    If you have the opportunity to communicate with people, seize that opporunity to better your relationships, or communication skills. Just don’t write an essay.

    Personally, I’d look for the holes in my process where I’m losing the pound, not the penny.

  • JC

    gravatarAug 22, 2007
    9:56 am

    IT SAVES ME 15 SECONDS NOT TO HAVE TO USE THE SHIFT KEY, BUT IT MAKES ME SOUND LIKE A RAVING MANIAC. Oritmaybehardtoreadwithoutpunctuationorspacingorcapitalsoranyrealthoughtnornounverbnounstructure.

    If you work in a high stress environment, and you get a subject only email from a demanding SOB, all you want to do is print it out and jamb it down his conceited, arrogant, pontificating throat.

    It’s not about technology nor time savings. It’s about common office courtesy. I am a human being, not a machine. Speak to me as a person, and email me as a co-worker. Save your text messages for your cell phone.

    If your message is so brief as to not warrant content, maybe it lacks any real value in the first place. Why respond at all? Why not pick up the phone or just keep your mouth shut.

    Have fun with your 15 seconds. Use it to work on a personality.

  • marilyn

    gravatarSep 29, 2009
    9:04 am

    If you use an asterisk at the end, wouldn’t you know there is no body text? (and you won’t have to write end or eom)

  • Tom

    gravatarOct 8, 2009
    11:04 am

    Subject-only emails cost me time. In Thunderbird, for instance, there is no “opening” of an email, it just is open. You down-arrow or click through the list of emails and read each one in turn. If I hit a blank email I then have to figure out what mistake the yutz sending the email made.

    Sending a subject-only email really doesn’t save time for the reader. It is an outdated idea whose demise cannot come quickly enough.

  • Jon March

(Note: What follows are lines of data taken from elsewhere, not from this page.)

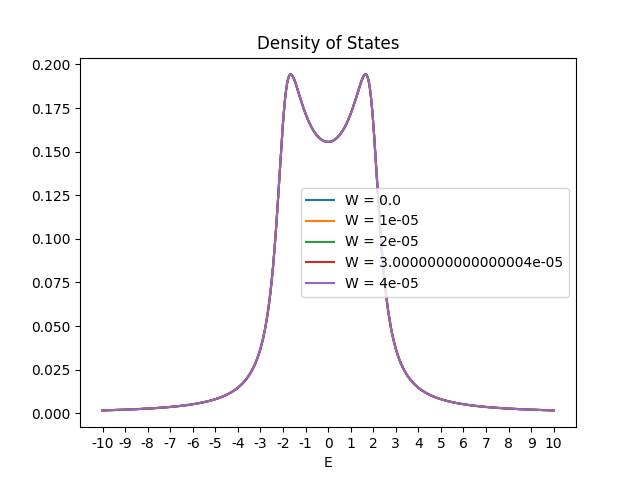
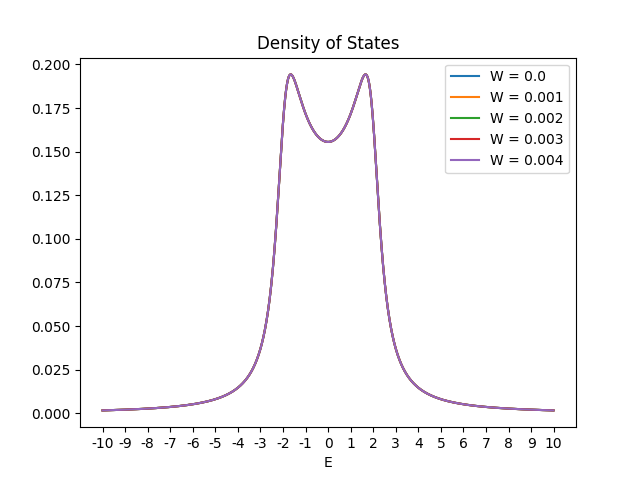
Range of plots

diff --git a/data_gen/main.py b/data_gen/main.py
@@ -37,11 +37,11 @@ def main():
     
     W = 0
     for k in range (5):
-        W = k * 1e-5
+        W = k * 1e-3
         H = generate_hamiltonian(100, W)
     
         energies = eigen_values(H)
-    
+ 
         vals = []
         
         for i in range (-1000,1000):
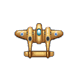
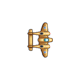
start screen v2

Changed region(s): [[0.175, 0.275, 0.8, 0.75]]

diff --git a/1942-FeedTheBirds/src/Terrain/TerrainStartScreen.cpp b/1942-FeedTheBirds/src/Terrain/TerrainStartScreen.cpp
@@ -6,6 +6,7 @@ TerrainStartScreen::TerrainStartScreen()
 	stopWarsImage = al_load_bitmap("1942-FeedTheBirds\\data\\Bitmaps\\startscreen\\stopWarsImage.png");
 	font1 = al_load_ttf_font(font_file, 48, 0);
 	font2 = al_load_ttf_font(font_file, -48, 0);
+	font3 = al_load_ttf_font(font_file, 20, 0);
 	width = START_SCREEN_WINDOW_WIDTH;
 	height = START_SCREEN_WINDOW_HEIGHT;
 	velX = 0;
@@ -37,6 +38,10 @@ void TerrainStartScreen::drawBackground() {
 	al_draw_text(font2, bright_green, 310, 20, ALLEGRO_ALIGN_CENTER, "1942");
 	al_draw_text(font1, bright_green, 310, 90, ALLEGRO_ALIGN_CENTER, "STOP WARS!");
 
-	al_draw_bitmap(stopWarsImage, 180, 150, 0);
+	al_draw_bitmap(stopWarsImage, 210, 150, 0);
+
+	al_draw_text(font3, grey, 310, 310, ALLEGRO_ALIGN_CENTER, "Irini");
+	al_draw_text(font3, grey, 310, 340, ALLEGRO_ALIGN_CENTER, "Eleni");
+	al_draw_text(font3, grey, 310, 370, ALLEGRO_ALIGN_CENTER, "Nikos");
 	
 }

diff --git a/1942-FeedTheBirds/include/Terrain/Terrain.h b/1942-FeedTheBirds/include/Terrain/Terrain.h
@@ -47,8 +47,9 @@ public:
 	ALLEGRO_BITMAP* bgImage = NULL;
 	ALLEGRO_BITMAP* remainingLivesImage = NULL;
 	ALLEGRO_BITMAP* remainingLoopsImage = NULL;
-	ALLEGRO_FONT *font1, *font2;
+	ALLEGRO_FONT *font1, *font2, *font3;
 	ALLEGRO_COLOR bright_green;
+	ALLEGRO_COLOR grey;
 	const char* font_file;
 
 	static void cleanUp() {}

diff --git a/1942-FeedTheBirds/src/Terrain/Terrain.cpp b/1942-FeedTheBirds/src/Terrain/Terrain.cpp
@@ -17,6 +17,7 @@ Terrain::Terrain() :
 		return;
 	}
 	bright_green = al_map_rgba_f(0.5, 1.0, 0.5, 1.0);
+	grey = al_map_rgba_f(0.7, 0.7, 0.7, 1.0);
 }
 
 Terrain::~Terrain() {
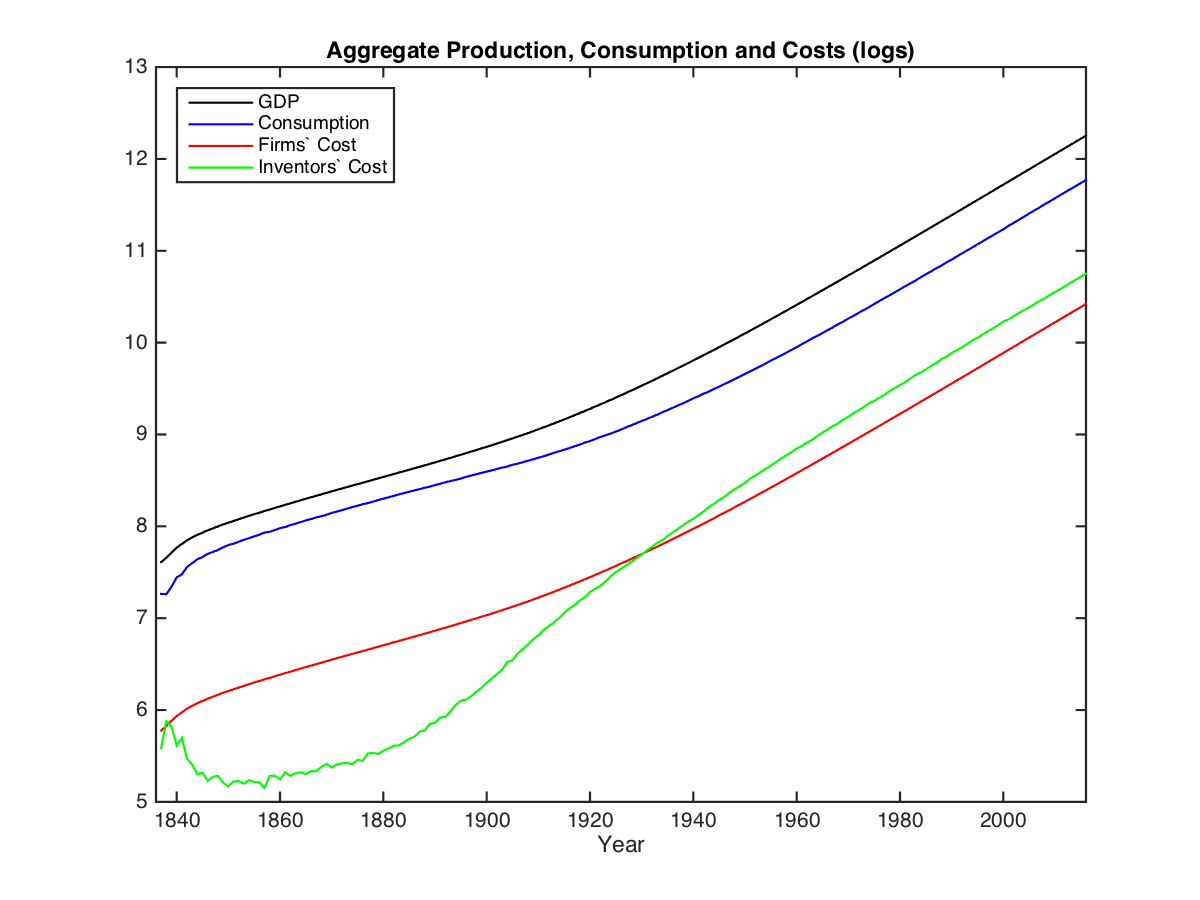
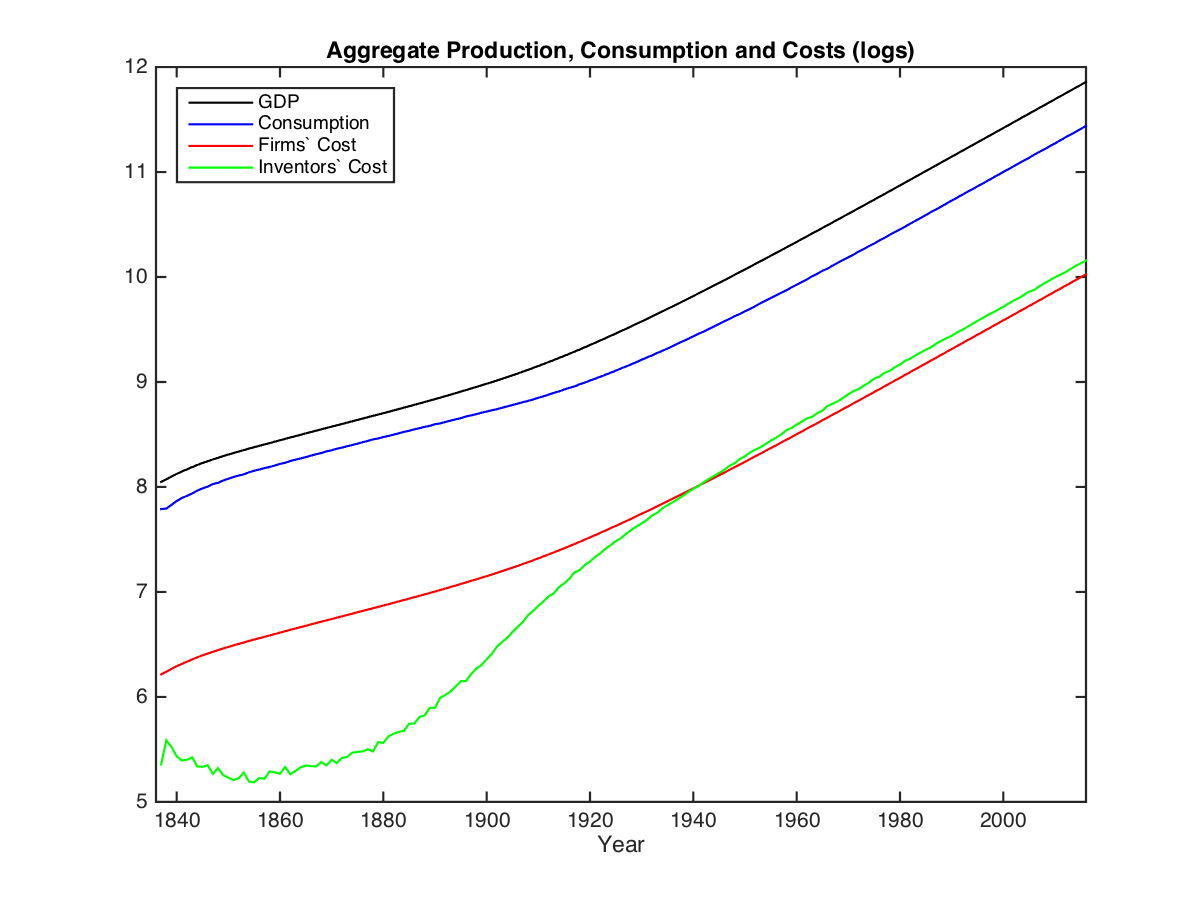
updates to parameters

diff --git a/simulations/simulate_model/tex_files/moments_table.tex b/simulations/simulate_model/tex_files/moments_table.tex
@@ -1,17 +1,17 @@
 \begin{tabular}{|l|l|l|}
 \hline
 &\textbf{Data}&\textbf{Model}\\\hline
-\textbf{new tech 1850}&0.4&0.095132\\\hline
-\textbf{new comb 1850}&0.25&0.27981\\\hline
-\textbf{reuse 1850}&0.35&0.62506\\\hline
-\textbf{new tech 1900}&0.03&0.032952\\\hline
-\textbf{new comb 1900}&0.45&0.40219\\\hline
-\textbf{reuse 1900}&0.52&0.56486\\\hline
-\textbf{new tech 1950}&0.02&0.02515\\\hline
-\textbf{new comb 1950}&0.75&0.7685\\\hline
-\textbf{reuse 1950}&0.33&0.20635\\\hline
-\textbf{new tech 2000}&0.01&0.026435\\\hline
-\textbf{new comb 2000}&0.8&0.84388\\\hline
-\textbf{reuse 2000}&0.19&0.12969\\\hline
-\textbf{reuse peak}&0.55&0.6573\\\hline
+\textbf{new tech 1850}&0.4&0.10921\\\hline
+\textbf{new comb 1850}&0.25&0.25847\\\hline
+\textbf{reuse 1850}&0.35&0.63232\\\hline
+\textbf{new tech 1900}&0.03&0.036378\\\hline
+\textbf{new comb 1900}&0.45&0.43172\\\hline
+\textbf{reuse 1900}&0.52&0.5319\\\hline
+\textbf{new tech 1950}&0.02&0.029526\\\hline
+\textbf{new comb 1950}&0.75&0.76079\\\hline
+\textbf{reuse 1950}&0.33&0.20968\\\hline
+\textbf{new tech 2000}&0.01&0.0297\\\hline
+\textbf{new comb 2000}&0.8&0.80735\\\hline
+\textbf{reuse 2000}&0.19&0.16295\\\hline
+\textbf{reuse peak}&0.55&0.65927\\\hline
 \end{tabular}

diff --git a/simulations/simulate_model/simul4.m b/simulations/simulate_model/simul4.m
@@ -8,13 +8,13 @@ feature accel on
 cd('/Users/alexandresollaci/Documents/UChicago/RA/Combinatorial growth/combinatorial_growth/simulations/simulate_model/')
 rng(10)
 etaH = 0.15; % NT step size
-etaM = 0.075; % NC step size
+etaM = 0.1; % NC step size
 etaL = 0; % Refinement step size
 ttau = 500; % shape parameter for ideas distribution
-phi = 1.05;
-llambda = 1.5; % alpha (cost) has weibull distribution with scale parameter lambda ...
+phi = 1.075;
+llambda = 2; % alpha (cost) has weibull distribution with scale parameter lambda ...
 kkappa = 2;  % and shape parameter kappa
-xxi = 175;   % 1/xi is the fraction of feasible combinations
+xxi = 5;   % 1/xi is the fraction of feasible combinations
 
 zeta = 0.01; % probability technology line shuts down
 
@@ -42,7 +42,7 @@ Mmat(1:M0,5) = ones(M0,1); % technologies are born hot
 
 Tmax = 180;
 
-nu = 2; % chosen so that nrof firms makes avg growth rate is approximately 2%
+nu = 3.1; % chosen so that nrof firms makes avg growth rate is approximately 2%
 nrofinv = exp(6); % number of inventors, chosen to match initial number of patents
 nroffirms = round(nu*nrofinv); 
 g1 = 0.066; % initial growth rate of patent numbers

diff --git a/simulations/welfare_counterfactuals/optimal_subsidy_zeta.m b/simulations/welfare_counterfactuals/optimal_subsidy_zeta.m
@@ -50,7 +50,7 @@ Welfare_plain = result_plain.Welfare;
 Welfare_log_plain = result_plain.Welfare_log;
 
 %% Run simulation with subsidy
-subsidy_vals = [0.01, 0.03, 0.05, 0.1, 0.2, 0.3, 0.4];
+subsidy_vals = [0.01, 0.02, 0.03, 0.04, linspace(0.05,1,20)];
 subs_len = length(subsidy_vals);
 subsidy_subs = [subsidy_vals', zeros(subs_len,1)]; % ; zeros(subs_len,1), subsidy_vals'];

    gravatarNov 21, 2009
    9:15 am

    kaitlin nails it

    this can work great, as long as the recipients browser doesnt cut off the subject line! – ex: good for in-work, full screen recipients.

    BUT-more and more people use iphones, blackberrys, droids, to check mail, even whern thy have a full screen at their deck with the same account!!!

    ….so be sure you keep messages within the browsers subject line preview character length, and they can actually >SEE< (END) typed! …or it will actually be a WASTE of time!

  • johnson

    gravatarFeb 23, 2010
    1:40 pm

    NOTHING IS MORE ANNOYING: I ignore such emails. The sender intends ME to divine what they intend to say. That usually results in failure to communicate. It sends the receiver into a tailspin scramble of finding related threads of emails. It’s avoidance of responsibility. It appears dictatorial.

    There, I said it. It is anti-productivity. Period.

  • johnson

    gravatarFeb 23, 2010
    1:43 pm

    PLUS; whatever happened to WHO< WHAT< WHEN< WHERE< and WHY? those are the basics of good communication and I dare say can not be communicated by some person dedicated to Twittering on their email subject line.

  • lee

    gravatarMay 13, 2010
    6:42 am

    I just reply to the person in the subject line. Hopefully they get the hint soon. It is very annoying getting a subject only email.